Localization in ThingWorx is mainly based on Localization Tables and tokens which are used as a placeholder for the actual word / phrase in a particular language.

 

There's a blog at https://community.thingworx.com/community/developers/blog/2016/08/15/managing-and-using-localization-in-thingworx which is explaining in-application localization in detail.

 

Language preferences are however only considered by the user's settings.

For the organization login pages at http://<server>/Thingworx/FormLogin/<organizationName> there's no defined user yet.

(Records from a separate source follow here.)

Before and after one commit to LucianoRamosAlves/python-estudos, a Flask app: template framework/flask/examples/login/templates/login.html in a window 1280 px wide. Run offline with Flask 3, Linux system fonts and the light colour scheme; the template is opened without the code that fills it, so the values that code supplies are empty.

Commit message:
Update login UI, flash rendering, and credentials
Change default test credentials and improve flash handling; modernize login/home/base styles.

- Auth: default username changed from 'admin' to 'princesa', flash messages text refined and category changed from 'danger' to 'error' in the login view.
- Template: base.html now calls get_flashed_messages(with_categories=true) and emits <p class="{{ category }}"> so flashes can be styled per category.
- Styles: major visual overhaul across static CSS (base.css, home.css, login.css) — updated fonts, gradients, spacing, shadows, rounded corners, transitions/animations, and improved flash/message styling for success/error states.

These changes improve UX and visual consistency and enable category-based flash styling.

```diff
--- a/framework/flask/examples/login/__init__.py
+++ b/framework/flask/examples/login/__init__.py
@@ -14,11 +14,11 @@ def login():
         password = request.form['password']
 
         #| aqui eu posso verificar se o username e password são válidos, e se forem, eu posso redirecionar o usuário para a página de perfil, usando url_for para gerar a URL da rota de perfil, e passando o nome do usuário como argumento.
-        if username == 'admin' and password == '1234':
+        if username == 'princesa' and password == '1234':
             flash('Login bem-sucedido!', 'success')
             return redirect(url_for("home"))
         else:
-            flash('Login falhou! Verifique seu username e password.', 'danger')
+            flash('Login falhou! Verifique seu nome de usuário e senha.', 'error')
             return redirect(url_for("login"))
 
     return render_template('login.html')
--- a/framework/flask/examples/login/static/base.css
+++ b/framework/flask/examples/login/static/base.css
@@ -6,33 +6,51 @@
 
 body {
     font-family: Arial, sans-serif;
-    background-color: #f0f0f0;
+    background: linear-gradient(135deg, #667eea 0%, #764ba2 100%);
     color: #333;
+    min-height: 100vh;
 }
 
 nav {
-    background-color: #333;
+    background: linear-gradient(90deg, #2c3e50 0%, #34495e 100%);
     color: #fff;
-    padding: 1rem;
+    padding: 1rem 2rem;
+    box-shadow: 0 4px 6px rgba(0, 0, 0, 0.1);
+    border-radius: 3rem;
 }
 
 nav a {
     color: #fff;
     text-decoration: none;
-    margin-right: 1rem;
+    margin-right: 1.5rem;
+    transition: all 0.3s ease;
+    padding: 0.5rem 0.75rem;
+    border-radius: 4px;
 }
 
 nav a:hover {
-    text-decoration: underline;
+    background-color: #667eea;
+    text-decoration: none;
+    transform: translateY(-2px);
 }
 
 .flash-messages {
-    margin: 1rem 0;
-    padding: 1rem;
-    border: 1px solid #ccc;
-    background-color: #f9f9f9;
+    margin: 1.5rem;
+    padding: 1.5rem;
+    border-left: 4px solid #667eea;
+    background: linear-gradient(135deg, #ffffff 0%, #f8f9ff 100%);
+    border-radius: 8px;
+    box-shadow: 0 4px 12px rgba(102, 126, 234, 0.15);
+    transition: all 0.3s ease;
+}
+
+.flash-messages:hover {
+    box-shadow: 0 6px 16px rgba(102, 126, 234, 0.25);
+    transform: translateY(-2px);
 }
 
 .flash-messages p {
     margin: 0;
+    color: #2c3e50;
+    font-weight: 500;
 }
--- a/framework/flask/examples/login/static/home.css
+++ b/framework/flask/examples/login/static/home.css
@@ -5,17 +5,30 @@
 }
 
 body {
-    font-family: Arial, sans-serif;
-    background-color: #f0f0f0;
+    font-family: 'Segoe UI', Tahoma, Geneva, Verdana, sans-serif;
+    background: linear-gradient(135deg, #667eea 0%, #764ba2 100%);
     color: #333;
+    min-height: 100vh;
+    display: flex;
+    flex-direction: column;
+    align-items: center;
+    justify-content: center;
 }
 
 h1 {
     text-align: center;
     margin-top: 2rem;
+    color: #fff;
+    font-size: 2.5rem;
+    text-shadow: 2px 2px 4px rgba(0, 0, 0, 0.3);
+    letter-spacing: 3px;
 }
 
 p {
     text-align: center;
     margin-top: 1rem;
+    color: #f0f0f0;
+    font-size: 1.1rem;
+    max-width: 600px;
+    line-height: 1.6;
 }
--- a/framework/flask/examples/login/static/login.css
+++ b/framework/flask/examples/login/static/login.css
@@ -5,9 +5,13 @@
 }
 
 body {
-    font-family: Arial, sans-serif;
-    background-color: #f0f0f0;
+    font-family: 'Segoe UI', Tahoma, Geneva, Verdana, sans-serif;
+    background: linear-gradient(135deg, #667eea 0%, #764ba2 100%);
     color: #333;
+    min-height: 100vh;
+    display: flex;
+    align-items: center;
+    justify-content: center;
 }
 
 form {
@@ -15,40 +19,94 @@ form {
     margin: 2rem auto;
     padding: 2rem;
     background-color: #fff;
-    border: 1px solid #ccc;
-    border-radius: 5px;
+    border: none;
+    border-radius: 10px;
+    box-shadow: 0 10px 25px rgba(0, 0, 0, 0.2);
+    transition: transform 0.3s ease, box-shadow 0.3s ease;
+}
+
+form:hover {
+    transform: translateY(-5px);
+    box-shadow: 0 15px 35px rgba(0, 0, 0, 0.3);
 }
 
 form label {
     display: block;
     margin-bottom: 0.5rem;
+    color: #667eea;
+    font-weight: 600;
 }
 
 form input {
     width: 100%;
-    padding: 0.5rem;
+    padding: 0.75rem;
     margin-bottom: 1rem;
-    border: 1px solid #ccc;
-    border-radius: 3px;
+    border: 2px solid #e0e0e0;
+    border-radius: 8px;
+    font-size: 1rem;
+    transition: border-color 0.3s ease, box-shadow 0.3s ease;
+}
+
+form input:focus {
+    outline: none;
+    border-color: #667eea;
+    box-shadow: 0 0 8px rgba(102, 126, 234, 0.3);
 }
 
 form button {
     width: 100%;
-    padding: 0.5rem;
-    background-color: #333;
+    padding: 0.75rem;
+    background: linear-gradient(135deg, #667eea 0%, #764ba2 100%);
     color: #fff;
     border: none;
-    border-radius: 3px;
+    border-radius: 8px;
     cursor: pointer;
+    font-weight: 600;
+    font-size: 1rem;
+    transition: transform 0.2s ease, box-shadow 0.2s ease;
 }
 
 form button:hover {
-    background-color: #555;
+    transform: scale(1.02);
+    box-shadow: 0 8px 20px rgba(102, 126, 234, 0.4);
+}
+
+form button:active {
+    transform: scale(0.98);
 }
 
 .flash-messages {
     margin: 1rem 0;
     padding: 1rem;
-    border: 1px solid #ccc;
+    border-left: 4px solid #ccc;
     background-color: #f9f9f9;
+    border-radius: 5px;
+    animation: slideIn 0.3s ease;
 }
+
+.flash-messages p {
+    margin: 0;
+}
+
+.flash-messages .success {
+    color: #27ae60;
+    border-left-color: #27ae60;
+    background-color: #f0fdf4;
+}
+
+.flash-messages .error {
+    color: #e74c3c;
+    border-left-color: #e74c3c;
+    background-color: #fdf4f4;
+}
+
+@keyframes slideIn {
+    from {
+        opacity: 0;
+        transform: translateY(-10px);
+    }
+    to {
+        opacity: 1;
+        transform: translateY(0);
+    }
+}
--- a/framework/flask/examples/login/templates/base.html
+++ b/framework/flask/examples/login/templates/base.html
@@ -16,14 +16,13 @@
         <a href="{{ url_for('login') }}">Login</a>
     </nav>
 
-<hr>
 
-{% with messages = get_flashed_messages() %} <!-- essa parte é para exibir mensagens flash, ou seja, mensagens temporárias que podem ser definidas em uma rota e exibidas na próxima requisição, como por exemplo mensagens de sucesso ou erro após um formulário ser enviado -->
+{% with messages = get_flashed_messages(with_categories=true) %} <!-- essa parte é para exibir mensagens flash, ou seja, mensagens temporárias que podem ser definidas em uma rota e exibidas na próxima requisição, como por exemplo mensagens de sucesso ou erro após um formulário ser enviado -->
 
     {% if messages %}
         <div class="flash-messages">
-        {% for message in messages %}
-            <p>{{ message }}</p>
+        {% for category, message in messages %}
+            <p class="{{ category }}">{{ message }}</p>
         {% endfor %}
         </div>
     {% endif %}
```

As the user has not logged in yet, ThingWorx will have no user preferences to identify the need for a specific language.

 

Instead the browser language is used.

 

The login / password-reset page is constructed at runtime via .jsp templates.

Via JavaScript the browser language is detected and language specific configuration files are considered.

When such a configuration file is present, its tokens will be used to replace the data-i18n placeholders in the .jsp files.

 

Customizing the login related localizations

 

The localization files are stored in <Tomcat>\webapps\Thingworx\Common\locales\

For each language there's a subfolder - by default this is "en" for English.

 

The language and therefore folder to be used will be determined by the user's browser settings.

Whatever is top in the language list will be considered first. If a folder, e.g. for German (de), French (fr) or Spanish (es) exists, ThingWorx will use this for localization.

 

In the folder, there's the translation-login.json file.

It holds all the tokens required for the login relevant translations / localizations.

 

The FormLogin.jsp holds e.g. the token [placeholder]tw.login.labels.name

This is a placeholder (which means text to be overwritten in a textfield in case the textfield is empty).

The actual localization can be found in the translation-login.json going down the json object structure to "tw" > "login" > "labels" > "name" which results as Name in the English translation.

 

tw.login.labels.password-title would result in the following String: Password must be at least 5 characters

 

Creating custom languages

 

To create a custom language besides English, copy the en folder and rename it to the correct language short name, from Afar (aa) to Zulu (zu). A list of Language Code References can be found at https://www.w3schools.com/tags/ref_language_codes.asp

 

After copying the folder, open the translation-login.json and alter the resulting Strings into the correct language variant.

 

As soon as the correct translation-login.json is created, it will be considered for localization. No need to restart Tomcat.

 

login-localization.png